- Instructions to follow:
Extract the complete listing and repeat it word for word.

- Materials provided:
________________

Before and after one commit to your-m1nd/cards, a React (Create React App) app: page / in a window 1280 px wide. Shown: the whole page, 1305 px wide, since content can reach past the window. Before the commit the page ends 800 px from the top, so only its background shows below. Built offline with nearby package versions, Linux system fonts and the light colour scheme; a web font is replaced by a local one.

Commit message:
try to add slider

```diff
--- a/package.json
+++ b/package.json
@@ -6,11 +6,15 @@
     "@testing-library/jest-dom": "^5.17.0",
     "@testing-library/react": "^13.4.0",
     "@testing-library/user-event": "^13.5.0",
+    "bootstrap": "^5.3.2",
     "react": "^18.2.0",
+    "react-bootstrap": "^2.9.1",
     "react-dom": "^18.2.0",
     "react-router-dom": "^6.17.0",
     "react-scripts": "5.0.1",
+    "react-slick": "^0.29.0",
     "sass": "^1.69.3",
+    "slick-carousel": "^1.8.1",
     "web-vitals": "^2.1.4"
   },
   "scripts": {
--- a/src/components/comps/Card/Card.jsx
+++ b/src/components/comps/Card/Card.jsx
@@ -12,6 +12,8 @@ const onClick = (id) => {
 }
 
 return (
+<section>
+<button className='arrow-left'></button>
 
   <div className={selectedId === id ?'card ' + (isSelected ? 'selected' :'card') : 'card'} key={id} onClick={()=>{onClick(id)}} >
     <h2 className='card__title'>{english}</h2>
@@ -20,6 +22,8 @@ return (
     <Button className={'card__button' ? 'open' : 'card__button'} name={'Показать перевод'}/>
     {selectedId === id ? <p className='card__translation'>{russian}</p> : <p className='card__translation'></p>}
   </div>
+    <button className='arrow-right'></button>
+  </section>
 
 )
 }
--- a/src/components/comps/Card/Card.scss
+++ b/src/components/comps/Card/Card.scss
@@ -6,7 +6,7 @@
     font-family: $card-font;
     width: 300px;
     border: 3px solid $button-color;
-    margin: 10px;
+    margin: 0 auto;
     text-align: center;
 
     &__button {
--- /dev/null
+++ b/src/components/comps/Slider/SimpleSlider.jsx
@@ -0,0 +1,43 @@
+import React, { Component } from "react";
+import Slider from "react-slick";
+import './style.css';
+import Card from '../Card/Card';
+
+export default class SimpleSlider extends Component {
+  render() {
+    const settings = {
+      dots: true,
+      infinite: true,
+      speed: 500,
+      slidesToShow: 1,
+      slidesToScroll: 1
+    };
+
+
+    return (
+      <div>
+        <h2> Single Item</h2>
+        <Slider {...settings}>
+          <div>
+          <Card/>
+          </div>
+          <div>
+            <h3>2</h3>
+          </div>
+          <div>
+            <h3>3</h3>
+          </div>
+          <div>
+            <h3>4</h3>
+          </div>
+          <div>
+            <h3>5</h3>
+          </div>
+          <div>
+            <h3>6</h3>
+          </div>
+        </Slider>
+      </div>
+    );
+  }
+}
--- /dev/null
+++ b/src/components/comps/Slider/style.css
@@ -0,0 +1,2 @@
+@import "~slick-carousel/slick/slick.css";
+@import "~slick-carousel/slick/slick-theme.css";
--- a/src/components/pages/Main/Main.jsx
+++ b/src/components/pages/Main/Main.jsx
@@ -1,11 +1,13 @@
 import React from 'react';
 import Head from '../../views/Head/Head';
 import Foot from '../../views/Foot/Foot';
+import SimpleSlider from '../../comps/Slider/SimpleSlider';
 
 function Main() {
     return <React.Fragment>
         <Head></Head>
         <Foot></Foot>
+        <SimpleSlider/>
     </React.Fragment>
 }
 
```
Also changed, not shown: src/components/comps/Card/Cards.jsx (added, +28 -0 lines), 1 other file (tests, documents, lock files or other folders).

________________

- Result of this exercise:
Before and after one commit to your-m1nd/cards, a React (Create React App) app: page / in a window 1280 px wide. Shown: the whole page, 1305 px wide, since content can reach past the window. Before the commit the page ends 800 px from the top, so only its background shows below. Built offline with nearby package versions, Linux system fonts and the light colour scheme; a web font is replaced by a local one.

Commit message:
try to add slider

```diff
--- a/package.json
+++ b/package.json
@@ -6,11 +6,15 @@
     "@testing-library/jest-dom": "^5.17.0",
     "@testing-library/react": "^13.4.0",
     "@testing-library/user-event": "^13.5.0",
+    "bootstrap": "^5.3.2",
     "react": "^18.2.0",
+    "react-bootstrap": "^2.9.1",
     "react-dom": "^18.2.0",
     "react-router-dom": "^6.17.0",
     "react-scripts": "5.0.1",
+    "react-slick": "^0.29.0",
     "sass": "^1.69.3",
+    "slick-carousel": "^1.8.1",
     "web-vitals": "^2.1.4"
   },
   "scripts": {
--- a/src/components/comps/Card/Card.jsx
+++ b/src/components/comps/Card/Card.jsx
@@ -12,6 +12,8 @@ const onClick = (id) => {
 }
 
 return (
+<section>
+<button className='arrow-left'></button>
 
   <div className={selectedId === id ?'card ' + (isSelected ? 'selected' :'card') : 'card'} key={id} onClick={()=>{onClick(id)}} >
     <h2 className='card__title'>{english}</h2>
@@ -20,6 +22,8 @@ return (
     <Button className={'card__button' ? 'open' : 'card__button'} name={'Показать перевод'}/>
     {selectedId === id ? <p className='card__translation'>{russian}</p> : <p className='card__translation'></p>}
   </div>
+    <button className='arrow-right'></button>
+  </section>
 
 )
 }
--- a/src/components/comps/Card/Card.scss
+++ b/src/components/comps/Card/Card.scss
@@ -6,7 +6,7 @@
     font-family: $card-font;
     width: 300px;
     border: 3px solid $button-color;
-    margin: 10px;
+    margin: 0 auto;
     text-align: center;
 
     &__button {
--- /dev/null
+++ b/src/components/comps/Slider/SimpleSlider.jsx
@@ -0,0 +1,43 @@
+import React, { Component } from "react";
+import Slider from "react-slick";
+import './style.css';
+import Card from '../Card/Card';
+
+export default class SimpleSlider extends Component {
+  render() {
+    const settings = {
+      dots: true,
+      infinite: true,
+      speed: 500,
+      slidesToShow: 1,
+      slidesToScroll: 1
+    };
+
+
+    return (
+      <div>
+        <h2> Single Item</h2>
+        <Slider {...settings}>
+          <div>
+          <Card/>
+          </div>
+          <div>
+            <h3>2</h3>
+          </div>
+          <div>
+            <h3>3</h3>
+          </div>
+          <div>
+            <h3>4</h3>
+          </div>
+          <div>
+            <h3>5</h3>
+          </div>
+          <div>
+            <h3>6</h3>
+          </div>
+        </Slider>
+      </div>
+    );
+  }
+}
--- /dev/null
+++ b/src/components/comps/Slider/style.css
@@ -0,0 +1,2 @@
+@import "~slick-carousel/slick/slick.css";
+@import "~slick-carousel/slick/slick-theme.css";
--- a/src/components/pages/Main/Main.jsx
+++ b/src/components/pages/Main/Main.jsx
@@ -1,11 +1,13 @@
 import React from 'react';
 import Head from '../../views/Head/Head';
 import Foot from '../../views/Foot/Foot';
+import SimpleSlider from '../../comps/Slider/SimpleSlider';
 
 function Main() {
     return <React.Fragment>
         <Head></Head>
         <Foot></Foot>
+        <SimpleSlider/>
     </React.Fragment>
 }
 
```
Also changed, not shown: src/components/comps/Card/Cards.jsx (added, +28 -0 lines), 1 other file (tests, documents, lock files or other folders).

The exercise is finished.